James also proved that the Golden Boot winner doesn’t need to go deep into the tournament as his Colombian side were knocked out at the quarter-final stages. A similar scenario can be found back in 1986 when Gary Lineker finished as tournament top scorer in Mexico despite his England team not making it beyond the last eight.
Unlike James Rodriguez, Lineker was an out-and-out centre-forward but his success backs up the theory that the Golden Boot winner isn’t always the most obvious. At Italia 90, Salvatore Schillaci emerged from the fringes of the Italian squad to take the award and while subsequent winners have included more obvious candidates such as Miroslav Klose and Ronaldo, those are interesting names.
Back to the Present
Despite his quickfire double, few would expect Denis Cheryshev to continue his scoring form and pick up the Golden Boot at Russia 2018. After all, the 27-year-old has now played twelve times for his country and those were his first international goals.
However, as we take that look back through World Cup history, there are suggestions that the top goalscorer may come from an unlikely source. Perhaps attacking midfielders including the England pair of Dele Alli and Raheem Sterling, plus Chelsea’s Eden Hazard, who have all enjoyed prolific periods for their club sides, may come through.

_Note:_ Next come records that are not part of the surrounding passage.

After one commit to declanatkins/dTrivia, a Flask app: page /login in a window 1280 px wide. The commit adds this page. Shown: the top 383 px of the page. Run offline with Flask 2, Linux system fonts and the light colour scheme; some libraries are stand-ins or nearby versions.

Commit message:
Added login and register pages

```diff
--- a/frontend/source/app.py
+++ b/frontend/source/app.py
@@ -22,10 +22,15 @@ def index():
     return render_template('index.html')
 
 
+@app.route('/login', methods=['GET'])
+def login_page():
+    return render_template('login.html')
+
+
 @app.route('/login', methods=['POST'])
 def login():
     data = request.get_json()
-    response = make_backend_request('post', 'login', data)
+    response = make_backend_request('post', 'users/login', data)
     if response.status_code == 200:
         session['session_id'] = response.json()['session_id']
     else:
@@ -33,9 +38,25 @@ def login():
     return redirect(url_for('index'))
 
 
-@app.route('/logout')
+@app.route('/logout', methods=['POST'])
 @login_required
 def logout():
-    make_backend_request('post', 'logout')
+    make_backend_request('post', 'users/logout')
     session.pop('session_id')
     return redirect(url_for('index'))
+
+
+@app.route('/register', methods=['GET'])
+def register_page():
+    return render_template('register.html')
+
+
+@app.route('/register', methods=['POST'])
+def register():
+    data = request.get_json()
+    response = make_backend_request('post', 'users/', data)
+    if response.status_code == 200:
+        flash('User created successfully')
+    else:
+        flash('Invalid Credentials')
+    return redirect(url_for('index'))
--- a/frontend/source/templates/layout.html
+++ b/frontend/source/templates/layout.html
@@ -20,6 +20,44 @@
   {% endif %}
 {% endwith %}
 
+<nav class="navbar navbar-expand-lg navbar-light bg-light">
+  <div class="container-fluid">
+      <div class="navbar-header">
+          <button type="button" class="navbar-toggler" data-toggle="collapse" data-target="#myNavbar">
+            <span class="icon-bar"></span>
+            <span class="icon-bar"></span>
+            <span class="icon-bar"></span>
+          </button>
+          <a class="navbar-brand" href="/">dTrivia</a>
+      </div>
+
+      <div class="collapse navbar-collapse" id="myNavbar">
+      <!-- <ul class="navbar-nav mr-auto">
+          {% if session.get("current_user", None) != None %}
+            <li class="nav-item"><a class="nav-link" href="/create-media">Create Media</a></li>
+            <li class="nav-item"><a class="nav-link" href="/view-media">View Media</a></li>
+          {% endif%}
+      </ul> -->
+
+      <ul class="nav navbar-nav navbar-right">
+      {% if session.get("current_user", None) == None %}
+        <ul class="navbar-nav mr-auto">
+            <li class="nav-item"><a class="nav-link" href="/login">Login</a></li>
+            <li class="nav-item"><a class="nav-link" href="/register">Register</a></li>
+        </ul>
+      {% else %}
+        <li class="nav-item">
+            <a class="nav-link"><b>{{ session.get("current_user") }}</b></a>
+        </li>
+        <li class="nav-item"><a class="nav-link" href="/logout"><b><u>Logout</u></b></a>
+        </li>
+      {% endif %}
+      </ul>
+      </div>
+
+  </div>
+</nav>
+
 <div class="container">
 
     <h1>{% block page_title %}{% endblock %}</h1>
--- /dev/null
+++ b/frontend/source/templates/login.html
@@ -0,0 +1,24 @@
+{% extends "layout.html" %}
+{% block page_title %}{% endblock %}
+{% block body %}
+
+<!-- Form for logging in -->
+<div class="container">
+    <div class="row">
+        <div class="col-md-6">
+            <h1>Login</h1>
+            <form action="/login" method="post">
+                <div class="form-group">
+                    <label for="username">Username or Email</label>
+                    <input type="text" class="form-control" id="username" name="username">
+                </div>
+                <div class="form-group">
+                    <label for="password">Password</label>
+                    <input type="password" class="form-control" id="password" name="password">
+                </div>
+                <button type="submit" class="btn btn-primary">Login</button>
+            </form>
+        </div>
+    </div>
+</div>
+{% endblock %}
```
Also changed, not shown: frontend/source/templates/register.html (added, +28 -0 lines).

Or maybe a recognised striker such as Robert Lewandowski, whose Poland team isn’t expected to last beyond the quarterfinals, may take the accolade. It’s a tough one to call but maybe the high-scoring start to the tournament may, at least, lead us to expect a host of goals in Russia.